DATA IN THIS EXERCISE: Begin
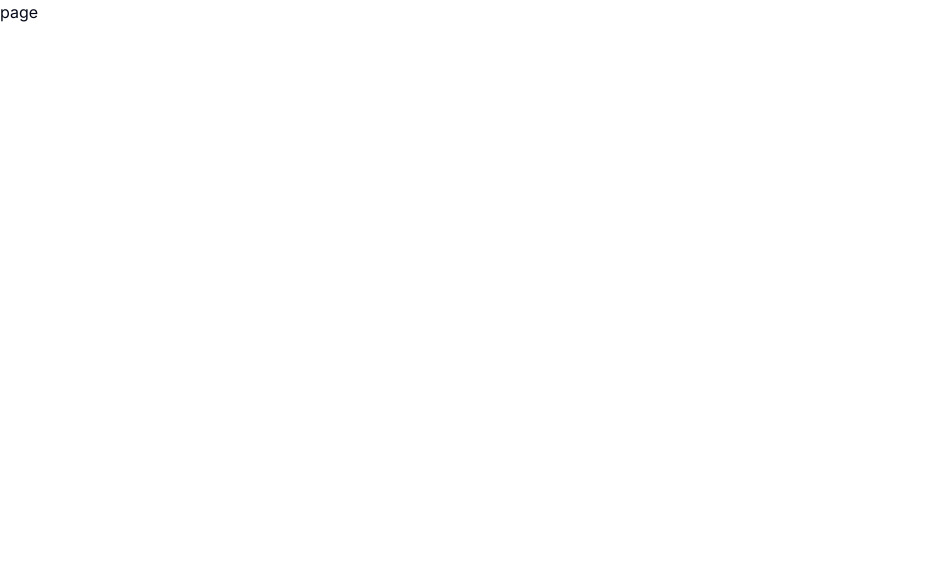
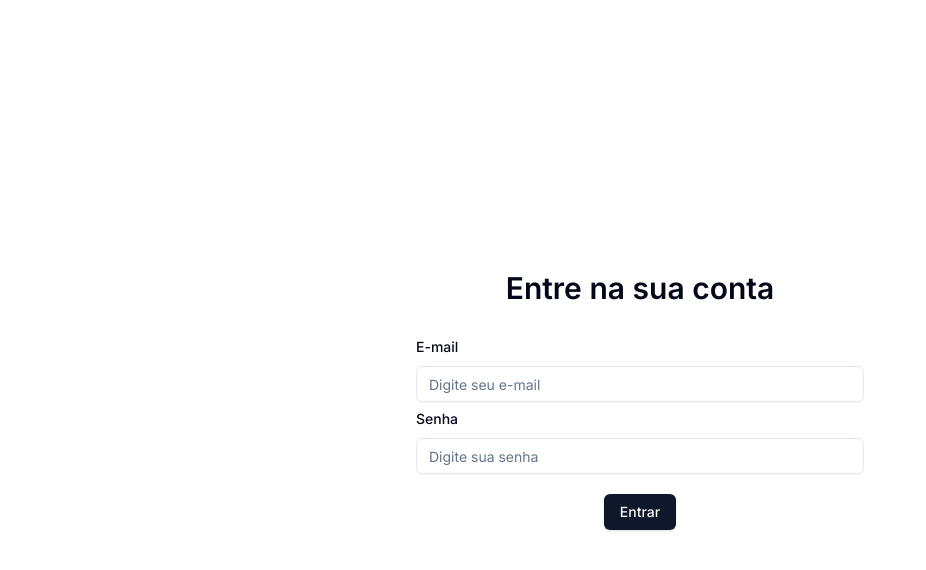
Before and after one commit to JotinhaPorto/ecommerce-cms-front, a Next.js app: page /auth/login in a window 1280 px wide. Shown: the top 570 px of the page, without its empty margins (0-926 px from the left). Built offline with nearby package versions, Linux system fonts and the light colour scheme.

Commit message:
created axios create with my baseURL, created in store my register and login api's , finished login and register , ui and functionalities

```diff
--- /dev/null
+++ b/api/axios.ts
@@ -0,0 +1,9 @@
+import axios from "axios";
+
+export const req = axios.create({
+    baseURL: "http://localhost:80",
+    headers: {
+        Accept: 'application/json'
+    },
+
+})
--- /dev/null
+++ b/api/store.ts
@@ -0,0 +1,13 @@
+import { req } from '@/api/axios'
+import { TregisterSchema } from '@/app/auth/register/page'
+import { TLoginSchema } from '@/app/auth/login/page'
+
+export const register = async (data: TregisterSchema) => {
+    const response = await req.post('/auth/register', data)
+    return response.data
+}
+
+export const login = async (data: TLoginSchema) => {
+    const response = await req.post('/auth/login', data)
+    return response.data
+}
--- a/app/auth/login/page.tsx
+++ b/app/auth/login/page.tsx
@@ -1,9 +1,88 @@
+'use client'
+import { zodResolver } from '@hookform/resolvers/zod'
 import React from 'react'
+import { useForm } from 'react-hook-form'
+import z from 'zod'
+import {
+    Form,
+    FormControl,
+    FormField,
+    FormItem,
+    FormLabel,
+    FormMessage,
+} from "@/components/ui/form"
+import { Input } from "@/components/ui/input"
+import { Button } from "@/components/ui/button"
+import { login } from '@/api/store'
+import { AxiosError } from 'axios'
+import { useRouter } from 'next/navigation'
+const registerSchema = z.object({
+    email: z.string().email("E-mail inválido"),
+    password: z.string().min(5, "Senha deve ter mais que 5 caracteres").max(10, "Senha não pode ter mais que 10 caracteres"),
+})
 
-const page = () => {
+export type TLoginSchema = z.infer<typeof registerSchema>
+
+const Login = () => {
+
+    const router = useRouter();
+    const form = useForm<TLoginSchema>({
+        resolver: zodResolver(registerSchema),
+        defaultValues: {
+            email: "",
+            password: ""
+        }
+    })
+
+    const onSubmit = async (data: TLoginSchema) => {
+        try {
+            const res = await login(data);
+            res.data;
+            router.push('/')
+        } catch (err) {
+            if (err instanceof AxiosError) {
+                const errorData = err?.response?.data;
+                form.setError(errorData.fieldError, {
+                    message: errorData.message
+                })
+            }
+        }
+    }
+
     return (
-        <div>page</div>
+        <Form {...form}>
+            <form onSubmit={form.handleSubmit(onSubmit)} className='h-screen w-screen flex  flex-col  items-center justify-center gap-1 px-4'>
+                <h1 className='text-3xl font-semibold pb-6'>Entre na sua conta</h1>
+                <FormField
+                    control={form.control}
+                    name='email'
+                    render={({ field }) => (
+                        <FormItem className='max-w-md w-full'>
+                            <FormLabel>E-mail</FormLabel>
+                            <FormControl>
+                                <Input placeholder='Digite seu e-mail' {...field} />
+                            </FormControl>
+                            <FormMessage />
+                        </FormItem>
+                    )}
+                />
+                <FormField
+                    control={form.control}
+                    name='password'
+                    render={({ field }) => (
+                        <FormItem className='max-w-md w-full'>
+                            <FormLabel>Senha</FormLabel>
+                            <FormControl>
+                                <Input placeholder='Digite sua senha' type='password' {...field} />
+                            </FormControl>
+                            <FormMessage />
+                        </FormItem>
+                    )}
+                />
+                <Button type="submit" className='mt-4'>Entrar</Button>
+            </form>
+        </Form>
     )
 }
 
-export default page
+export default Login
--- a/app/auth/register/page.tsx
+++ b/app/auth/register/page.tsx
@@ -13,6 +13,9 @@ import {
 } from "@/components/ui/form"
 import { Input } from "@/components/ui/input"
 import { Button } from "@/components/ui/button"
+import { register } from '@/api/store'
+import { AxiosError } from 'axios'
+import { useRouter } from 'next/navigation'
 
 const registerSchema = z.object({
     email: z.string().email("E-mail inválido"),
@@ -20,10 +23,11 @@ const registerSchema = z.object({
     password: z.string().min(5, "Senha deve ter mais que 5 caracteres").max(10, "Senha não pode ter mais que 10 caracteres"),
 })
 
-type TregisterSchema = z.infer<typeof registerSchema>
+export type TregisterSchema = z.infer<typeof registerSchema>
 
 const Register = () => {
 
+    const router = useRouter();
     const form = useForm<TregisterSchema>({
         resolver: zodResolver(registerSchema),
         defaultValues: {
@@ -33,9 +37,23 @@ const Register = () => {
         }
     })
 
-    const onSubmit = (data: TregisterSchema) => {
-        console.log(data)
+
+    const onSubmit = async (data: TregisterSchema) => {
+        try {
+            const res = await register(data);
+            res.data;
+            router.push('/auth/login');
+        } catch (err) {
+            if (err instanceof AxiosError) {
+                const errorData = err?.response?.data;
+                form.setError(errorData.fieldError, {
+                    message: errorData.message,
+                });
+            }
+        }
+
     }
+
 
     return (
         <Form {...form}>
@@ -61,7 +79,7 @@ const Register = () => {
                         <FormItem className='max-w-md w-full'>
                             <FormLabel>Name</FormLabel>
                             <FormControl>
-                                <Input placeholder='Digite seu nome' {...field} />
+                                <Input placeholder='Digite seu nome'  {...field} />
                             </FormControl>
                             <FormMessage />
                         </FormItem>
@@ -74,7 +92,7 @@ const Register = () => {
                         <FormItem className='max-w-md w-full'>
                             <FormLabel>Senha</FormLabel>
                             <FormControl>
-                                <Input placeholder='Digite sua senha' {...field} />
+                                <Input placeholder='Digite sua senha' type="password" {...field} />
                             </FormControl>
                             <FormMessage />
                         </FormItem>
```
DATA IN THIS EXERCISE: End
Without the pictures, extract every entry verbatim.

Before and after one commit to JotinhaPorto/ecommerce-cms-front, a Next.js app: page /auth/login in a window 1280 px wide. Shown: the top 570 px of the page, without its empty margins (0-926 px from the left). Built offline with nearby package versions, Linux system fonts and the light colour scheme.

Commit message:
created axios create with my baseURL, created in store my register and login api's , finished login and register , ui and functionalities

```diff
--- /dev/null
+++ b/api/axios.ts
@@ -0,0 +1,9 @@
+import axios from "axios";
+
+export const req = axios.create({
+    baseURL: "http://localhost:80",
+    headers: {
+        Accept: 'application/json'
+    },
+
+})
--- /dev/null
+++ b/api/store.ts
@@ -0,0 +1,13 @@
+import { req } from '@/api/axios'
+import { TregisterSchema } from '@/app/auth/register/page'
+import { TLoginSchema } from '@/app/auth/login/page'
+
+export const register = async (data: TregisterSchema) => {
+    const response = await req.post('/auth/register', data)
+    return response.data
+}
+
+export const login = async (data: TLoginSchema) => {
+    const response = await req.post('/auth/login', data)
+    return response.data
+}
--- a/app/auth/login/page.tsx
+++ b/app/auth/login/page.tsx
@@ -1,9 +1,88 @@
+'use client'
+import { zodResolver } from '@hookform/resolvers/zod'
 import React from 'react'
+import { useForm } from 'react-hook-form'
+import z from 'zod'
+import {
+    Form,
+    FormControl,
+    FormField,
+    FormItem,
+    FormLabel,
+    FormMessage,
+} from "@/components/ui/form"
+import { Input } from "@/components/ui/input"
+import { Button } from "@/components/ui/button"
+import { login } from '@/api/store'
+import { AxiosError } from 'axios'
+import { useRouter } from 'next/navigation'
+const registerSchema = z.object({
+    email: z.string().email("E-mail inválido"),
+    password: z.string().min(5, "Senha deve ter mais que 5 caracteres").max(10, "Senha não pode ter mais que 10 caracteres"),
+})
 
-const page = () => {
+export type TLoginSchema = z.infer<typeof registerSchema>
+
+const Login = () => {
+
+    const router = useRouter();
+    const form = useForm<TLoginSchema>({
+        resolver: zodResolver(registerSchema),
+        defaultValues: {
+            email: "",
+            password: ""
+        }
+    })
+
+    const onSubmit = async (data: TLoginSchema) => {
+        try {
+            const res = await login(data);
+            res.data;
+            router.push('/')
+        } catch (err) {
+            if (err instanceof AxiosError) {
+                const errorData = err?.response?.data;
+                form.setError(errorData.fieldError, {
+                    message: errorData.message
+                })
+            }
+        }
+    }
+
     return (
-        <div>page</div>
+        <Form {...form}>
+            <form onSubmit={form.handleSubmit(onSubmit)} className='h-screen w-screen flex  flex-col  items-center justify-center gap-1 px-4'>
+                <h1 className='text-3xl font-semibold pb-6'>Entre na sua conta</h1>
+                <FormField
+                    control={form.control}
+                    name='email'
+                    render={({ field }) => (
+                        <FormItem className='max-w-md w-full'>
+                            <FormLabel>E-mail</FormLabel>
+                            <FormControl>
+                                <Input placeholder='Digite seu e-mail' {...field} />
+                            </FormControl>
+                            <FormMessage />
+                        </FormItem>
+                    )}
+                />
+                <FormField
+                    control={form.control}
+                    name='password'
+                    render={({ field }) => (
+                        <FormItem className='max-w-md w-full'>
+                            <FormLabel>Senha</FormLabel>
+                            <FormControl>
+                                <Input placeholder='Digite sua senha' type='password' {...field} />
+                            </FormControl>
+                            <FormMessage />
+                        </FormItem>
+                    )}
+                />
+                <Button type="submit" className='mt-4'>Entrar</Button>
+            </form>
+        </Form>
     )
 }
 
-export default page
+export default Login
--- a/app/auth/register/page.tsx
+++ b/app/auth/register/page.tsx
@@ -13,6 +13,9 @@ import {
 } from "@/components/ui/form"
 import { Input } from "@/components/ui/input"
 import { Button } from "@/components/ui/button"
+import { register } from '@/api/store'
+import { AxiosError } from 'axios'
+import { useRouter } from 'next/navigation'
 
 const registerSchema = z.object({
     email: z.string().email("E-mail inválido"),
@@ -20,10 +23,11 @@ const registerSchema = z.object({
     password: z.string().min(5, "Senha deve ter mais que 5 caracteres").max(10, "Senha não pode ter mais que 10 caracteres"),
 })
 
-type TregisterSchema = z.infer<typeof registerSchema>
+export type TregisterSchema = z.infer<typeof registerSchema>
 
 const Register = () => {
 
+    const router = useRouter();
     const form = useForm<TregisterSchema>({
         resolver: zodResolver(registerSchema),
         defaultValues: {
@@ -33,9 +37,23 @@ const Register = () => {
         }
     })
 
-    const onSubmit = (data: TregisterSchema) => {
-        console.log(data)
+
+    const onSubmit = async (data: TregisterSchema) => {
+        try {
+            const res = await register(data);
+            res.data;
+            router.push('/auth/login');
+        } catch (err) {
+            if (err instanceof AxiosError) {
+                const errorData = err?.response?.data;
+                form.setError(errorData.fieldError, {
+                    message: errorData.message,
+                });
+            }
+        }
+
     }
+
 
     return (
         <Form {...form}>
@@ -61,7 +79,7 @@ const Register = () => {
                         <FormItem className='max-w-md w-full'>
                             <FormLabel>Name</FormLabel>
                             <FormControl>
-                                <Input placeholder='Digite seu nome' {...field} />
+                                <Input placeholder='Digite seu nome'  {...field} />
                             </FormControl>
                             <FormMessage />
                         </FormItem>
@@ -74,7 +92,7 @@ const Register = () => {
                         <FormItem className='max-w-md w-full'>
                             <FormLabel>Senha</FormLabel>
                             <FormControl>
-                                <Input placeholder='Digite sua senha' {...field} />
+                                <Input placeholder='Digite sua senha' type="password" {...field} />
                             </FormControl>
                             <FormMessage />
                         </FormItem>
```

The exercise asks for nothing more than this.